If the world wide web has a totem animal, that animal is the cat. Housecats, specifically. Felis vulgaris. Millions of internet users have rallied under the banner of these fascinating animals that domesticated themselves purely on their own terms and have been worshipped ever since.
Sidenote: The words “cat” and “banner” bring to mind a cat leading a parade of devout followers with a little flag tied to its tail. My heart just sighed.
So it’s no wonder many cat lovers, myself included, have jumped over the fence and into the Japanese App Store in order to get their hands on an app called Neko Atsume. Neko Atsume translates into “Cat Collection,” which pretty much describes the experience. You collect cats, and you watch them do their kitty things. That’s all the app offers, but that’s all it needs to offer.
After seeing pictures of my friends on social media going “Squee!” over their own virtual cats, I used an excellent walkthrough to help me find, download, and play Neko Atsume for myself. The game’s brief tutorial, which relies mostly on visuals, instructed me on how to lay down food and toys in my garden and attract furry visitors. Within moments, I had a white cat tumbling a ball of yarn in its paws, and a striped grey cat sitting in a box, its fat face fixed with a catlike smile of utter contentment.
And then I knew I was in a lot of trouble.
Playing Neko Atsume is a bit like birdwatching, except the game’s adorable stars would probably slaughter any birds that dared cast a shadow over your digital garden. As long as you have food and toys available, cats will wander in and out at their leisure and interact with toys in varying ways. They roll, they climb, they scratch, they sleep, and sometimes they just sit perfectly still and ponder how exhausting and difficult it is to be a cat. Every cat you see is chronicled in a notebook, and you can take pictures to remember your meeting by.
When the cats are done freeloading, they leave the garden to attend to other kitten business — but not before “paying” you with fish. These fish come in two varieties: Silver and gold. Gold fish are rarer than silver fish, but both currencies can be used to buy more toys and better food to attract more cats. You can also buy house expansions so you can stuff your life full of more cats. That’s called a smart investment.
Unlike most games that involve looking after a digital pet, Neko Atsume doesn’t hold your heart hostage by threatening to starve your animal to death if you don’t check in fifty times a day. The cats simply leave. Stupid as it sounds, it does a number on your heart when you open the app and find the food dishes empty and the garden deserted.
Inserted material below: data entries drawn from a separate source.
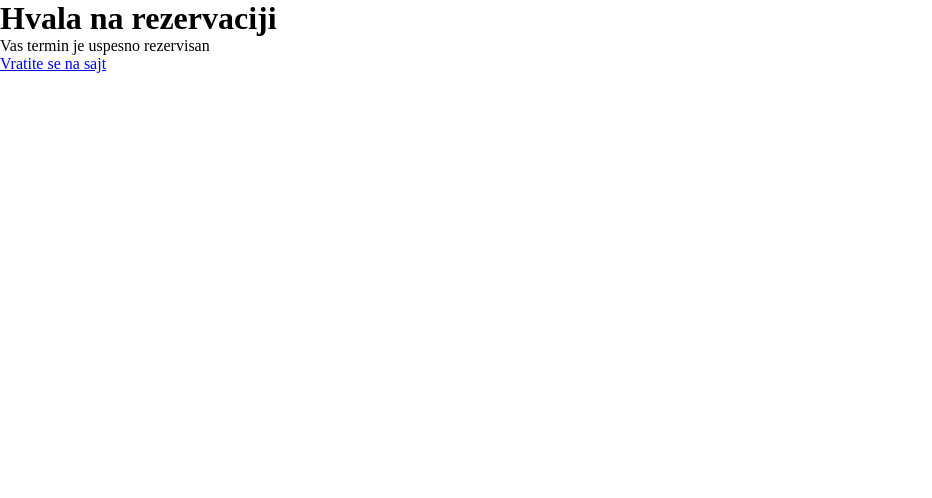
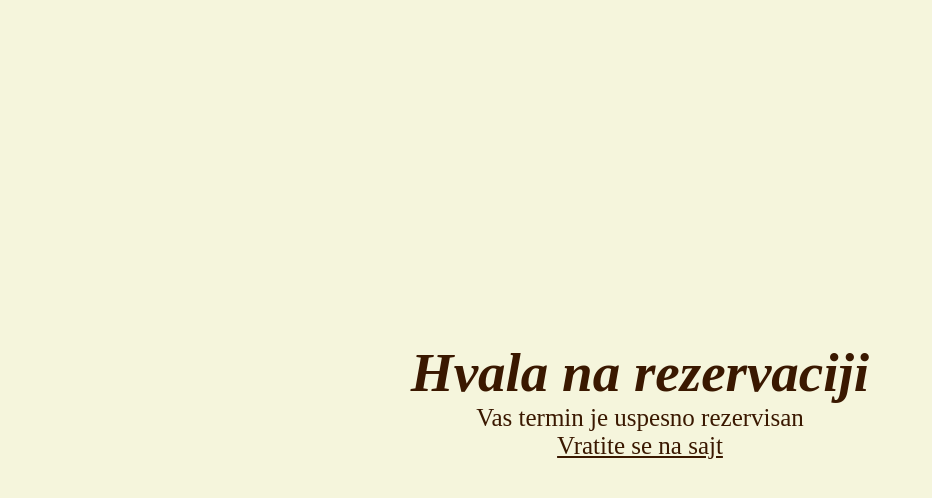
Before and after one commit to PetarDev05/CoffeeShop, a plain HTML site: page thanks.html in a window 1280 px wide. Shown: the whole page, without its empty margins (0-932 px from the left). Drawn offline with Linux system fonts and the light colour scheme; a web font is replaced by a local one.

Commit message:
Update form.css

```diff
--- a/styles/form.css
+++ b/styles/form.css
@@ -143,3 +143,44 @@ input {
 }
 
 /* Section one end */
+
+/* Thanks */
+
+.message {
+  background-color: var(--beige);
+  height: 100vh;
+  display: flex;
+  flex-direction: column;
+  align-items: center;
+  justify-content: center;
+  text-align: center;
+}
+
+.thanks-heading {
+  font-size: 55px;
+  font-style: italic;
+  color: var(--brown);
+  gap: 3rem;
+}
+
+.thanks-paragraph, .link-to-form {
+  font-size: 25px;
+  color: var(--brown);
+}
+
+@media (width < 400px) {
+  .message {
+    gap: 2rem;
+    padding: 0 10px;
+  }
+
+  .thanks-heading {
+    font-size: 40px;
+  }
+
+  .thanks-paragraph, .link-to-form {
+    font-size: 20px;
+  }
+}
+
+/* Thanks */
```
But to bring back your pals, all you need to do is set out some kibble (or some sashimi, if you’re feeling magnanimous) and check back in a few. Rest assured, if you feed them, they will come.
If you’re interested in doting on some electronic cats, Neko Atsume is free for both iOS and Android. The tutorial linked above instructs you on how to download both versions. There’s a reason why Japan reigns as the Supreme King of Cute Stuff. See for yourself.